Sen. Ted Cruz (R-TX), you magnificent bastard. After a disastrous first week of his presidential campaign in which he announced he was signing up for an insurance policy from the federal Obamacare exchange, then proceeded to confound rationality and reason in his explanation as to why he decided to do it, Cruz has rocketed to the top of the GOP presidential primary polling.
In the latest poll from Public Policy Polling (PPP), Cruz shot up 11 points, from five percent to 16 percent. That puts Cruz, who's been heretofore regarded as a long-shot, in third place overall. He's now one point behind Jeb Bush at 17 and Scott Walker, the current favorite, at 25. Ben Carson and Rand Paul trail Cruz by six points, tied at 10 percent.
There are several plausible explanations for this. Cruz is the first candidate to officially announce -- not an exploratory committee, a full-fledged campaign -- which lends certainty to his campaign beyond the others. Also, after a week of basically owning the news cycle, Cruz has augmented his name recognition among primary voters. But the fact remains he stayed mostly on-message throughout his first week, sticking with the (contradictory) talking points that Congress is both exempt from Obamacare and mandated to be on Obamacare because of Sen. Chuck Grassley's (R-IA) alleged amendment.
None of those things are true, of course. As we've covered for some time now, Congress isn't exempt from Obamacare; nor is it mandated to be on Obamacare; and Chuck Grassley had very little to do with the section of the law requiring the federal government to only offer Obamacare exchange policies as the employer healthcare plan. (Members and staffers can buy insurance however they want, but if they want it through their jobs, it'll have to be Obamacare.)
These three lies clearly and successfully hid the fact that Cruz obviously chose to buy an Obamacare policy over several other options because Obamacare is a better deal, especially knowing that premium-sharing reduces his monthly dues by 72 percent. All told, Cruz is getting the best of both worlds: affordable health insurance while still being able to campaign against Obamacare.
I wonder how long this will last, though. The other candidates are probably dying to hit Cruz for enrolling. Something along the lines of: "How do we know you're serious about repealing it, now that you've signed up for it?" If Cruz maintains his third place position, it'll put a much larger target on his back for these kinds of assaults.
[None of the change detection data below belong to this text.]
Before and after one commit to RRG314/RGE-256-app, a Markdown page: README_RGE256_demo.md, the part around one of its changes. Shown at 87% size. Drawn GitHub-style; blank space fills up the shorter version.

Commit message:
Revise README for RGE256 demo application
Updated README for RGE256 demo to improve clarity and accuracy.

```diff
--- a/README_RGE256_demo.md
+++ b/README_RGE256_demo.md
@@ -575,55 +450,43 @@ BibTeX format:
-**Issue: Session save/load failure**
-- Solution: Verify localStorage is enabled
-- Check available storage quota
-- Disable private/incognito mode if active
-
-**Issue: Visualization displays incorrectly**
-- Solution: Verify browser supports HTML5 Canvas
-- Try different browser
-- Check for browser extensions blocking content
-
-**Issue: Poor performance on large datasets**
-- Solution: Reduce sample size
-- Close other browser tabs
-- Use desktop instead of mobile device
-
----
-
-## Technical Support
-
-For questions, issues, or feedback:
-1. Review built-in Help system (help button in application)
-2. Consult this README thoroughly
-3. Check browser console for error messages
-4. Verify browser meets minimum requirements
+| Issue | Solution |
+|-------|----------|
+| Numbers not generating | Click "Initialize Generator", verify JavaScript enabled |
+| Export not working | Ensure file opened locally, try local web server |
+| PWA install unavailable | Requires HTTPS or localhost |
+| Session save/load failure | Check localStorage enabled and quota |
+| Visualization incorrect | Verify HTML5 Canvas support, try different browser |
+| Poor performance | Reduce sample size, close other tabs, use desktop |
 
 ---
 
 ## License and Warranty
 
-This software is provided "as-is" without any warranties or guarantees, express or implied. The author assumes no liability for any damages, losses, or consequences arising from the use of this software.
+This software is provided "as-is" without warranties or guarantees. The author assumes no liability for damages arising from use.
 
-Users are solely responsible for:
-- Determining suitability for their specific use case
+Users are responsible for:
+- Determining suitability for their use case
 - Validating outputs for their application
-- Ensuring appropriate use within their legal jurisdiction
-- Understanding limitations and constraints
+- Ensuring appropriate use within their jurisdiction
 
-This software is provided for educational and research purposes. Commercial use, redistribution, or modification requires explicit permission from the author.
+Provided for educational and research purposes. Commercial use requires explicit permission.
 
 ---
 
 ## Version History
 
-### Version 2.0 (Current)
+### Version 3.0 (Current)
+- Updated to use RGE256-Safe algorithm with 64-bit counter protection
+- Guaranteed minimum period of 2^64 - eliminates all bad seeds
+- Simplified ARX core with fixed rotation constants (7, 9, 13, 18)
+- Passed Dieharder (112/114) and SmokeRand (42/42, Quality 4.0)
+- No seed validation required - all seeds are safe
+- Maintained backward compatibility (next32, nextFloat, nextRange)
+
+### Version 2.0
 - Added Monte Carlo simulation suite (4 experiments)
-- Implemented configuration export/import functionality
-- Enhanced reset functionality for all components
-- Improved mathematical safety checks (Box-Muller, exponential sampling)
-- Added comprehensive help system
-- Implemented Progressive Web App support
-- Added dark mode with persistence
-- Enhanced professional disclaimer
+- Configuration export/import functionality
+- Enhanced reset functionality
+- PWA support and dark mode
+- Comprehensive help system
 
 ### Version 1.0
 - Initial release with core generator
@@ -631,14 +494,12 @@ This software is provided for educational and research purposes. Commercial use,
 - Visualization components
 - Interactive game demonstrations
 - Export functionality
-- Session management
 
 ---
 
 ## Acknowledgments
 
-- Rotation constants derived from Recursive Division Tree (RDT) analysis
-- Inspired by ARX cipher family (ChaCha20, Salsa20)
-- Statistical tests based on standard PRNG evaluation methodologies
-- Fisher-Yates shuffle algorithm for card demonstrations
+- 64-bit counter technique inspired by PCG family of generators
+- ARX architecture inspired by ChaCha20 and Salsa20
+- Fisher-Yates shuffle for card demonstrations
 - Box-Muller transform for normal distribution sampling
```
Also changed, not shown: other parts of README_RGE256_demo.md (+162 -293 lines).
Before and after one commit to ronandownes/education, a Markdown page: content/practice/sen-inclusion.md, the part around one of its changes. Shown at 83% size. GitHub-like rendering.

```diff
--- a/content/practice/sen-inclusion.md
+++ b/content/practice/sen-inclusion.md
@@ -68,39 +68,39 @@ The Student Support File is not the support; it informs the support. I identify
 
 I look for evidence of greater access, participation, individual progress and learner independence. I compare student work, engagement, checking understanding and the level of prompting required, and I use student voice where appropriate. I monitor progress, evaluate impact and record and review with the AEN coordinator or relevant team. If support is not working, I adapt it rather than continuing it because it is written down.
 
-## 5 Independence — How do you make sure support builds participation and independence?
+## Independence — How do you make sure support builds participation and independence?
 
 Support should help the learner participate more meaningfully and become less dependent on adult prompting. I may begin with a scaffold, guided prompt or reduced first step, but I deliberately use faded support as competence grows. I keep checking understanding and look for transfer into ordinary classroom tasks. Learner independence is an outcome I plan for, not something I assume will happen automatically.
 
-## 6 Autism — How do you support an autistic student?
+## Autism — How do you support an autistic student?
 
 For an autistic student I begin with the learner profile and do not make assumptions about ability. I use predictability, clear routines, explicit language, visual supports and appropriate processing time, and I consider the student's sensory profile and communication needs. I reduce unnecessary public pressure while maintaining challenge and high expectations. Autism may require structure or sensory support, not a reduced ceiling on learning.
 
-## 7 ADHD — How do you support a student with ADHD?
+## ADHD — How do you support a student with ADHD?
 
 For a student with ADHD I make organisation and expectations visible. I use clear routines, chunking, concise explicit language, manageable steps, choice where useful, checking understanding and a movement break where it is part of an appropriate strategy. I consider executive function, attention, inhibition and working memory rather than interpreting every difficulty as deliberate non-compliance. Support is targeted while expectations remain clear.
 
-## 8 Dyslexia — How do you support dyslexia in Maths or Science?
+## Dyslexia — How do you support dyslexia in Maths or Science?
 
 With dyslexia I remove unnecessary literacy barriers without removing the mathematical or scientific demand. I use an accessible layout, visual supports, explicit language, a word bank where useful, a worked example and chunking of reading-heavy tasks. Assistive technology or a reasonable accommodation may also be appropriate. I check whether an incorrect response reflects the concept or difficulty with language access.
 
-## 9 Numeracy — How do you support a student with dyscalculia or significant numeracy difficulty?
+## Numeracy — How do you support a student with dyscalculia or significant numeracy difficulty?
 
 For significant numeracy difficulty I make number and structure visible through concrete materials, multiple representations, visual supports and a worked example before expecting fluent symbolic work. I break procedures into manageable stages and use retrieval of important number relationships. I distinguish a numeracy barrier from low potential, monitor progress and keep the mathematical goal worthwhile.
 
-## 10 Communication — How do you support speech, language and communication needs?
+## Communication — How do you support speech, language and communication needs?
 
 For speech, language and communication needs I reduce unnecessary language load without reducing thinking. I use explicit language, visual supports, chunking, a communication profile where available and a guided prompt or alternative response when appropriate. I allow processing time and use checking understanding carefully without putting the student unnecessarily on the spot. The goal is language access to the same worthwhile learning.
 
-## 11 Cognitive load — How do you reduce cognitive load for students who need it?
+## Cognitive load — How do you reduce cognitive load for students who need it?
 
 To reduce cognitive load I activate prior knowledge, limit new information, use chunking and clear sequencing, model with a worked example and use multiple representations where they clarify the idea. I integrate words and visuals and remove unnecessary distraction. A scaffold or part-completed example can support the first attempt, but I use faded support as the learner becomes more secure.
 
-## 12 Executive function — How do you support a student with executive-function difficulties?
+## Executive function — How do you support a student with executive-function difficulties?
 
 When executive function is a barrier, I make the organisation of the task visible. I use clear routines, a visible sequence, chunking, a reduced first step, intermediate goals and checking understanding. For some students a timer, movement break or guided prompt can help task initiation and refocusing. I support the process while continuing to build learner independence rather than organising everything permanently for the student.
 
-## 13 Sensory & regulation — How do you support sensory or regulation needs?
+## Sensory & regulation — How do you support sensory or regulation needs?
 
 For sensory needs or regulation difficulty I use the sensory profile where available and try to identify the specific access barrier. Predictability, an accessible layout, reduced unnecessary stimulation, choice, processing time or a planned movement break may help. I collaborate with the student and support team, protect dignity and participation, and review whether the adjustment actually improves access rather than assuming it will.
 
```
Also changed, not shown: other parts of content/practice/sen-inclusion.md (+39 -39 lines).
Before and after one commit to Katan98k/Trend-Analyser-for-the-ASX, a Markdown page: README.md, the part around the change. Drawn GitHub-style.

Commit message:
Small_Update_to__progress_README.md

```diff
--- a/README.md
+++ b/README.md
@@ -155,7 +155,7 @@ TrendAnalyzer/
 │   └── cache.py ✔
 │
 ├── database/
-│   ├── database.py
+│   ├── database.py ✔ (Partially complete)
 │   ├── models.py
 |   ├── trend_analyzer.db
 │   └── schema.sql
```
Hopefully.
For the rest of us, it's abundantly clear that cynicism and mendacity work miracles inside the bubble. Speaking of which, Cruz has been repeating over and over that he plans to repeal Common Core even though it's not a federal law, making it impossible for him to repeal it. Frank Luntz, the Zen master of political double-speak, must be slow-clapping for Cruz today.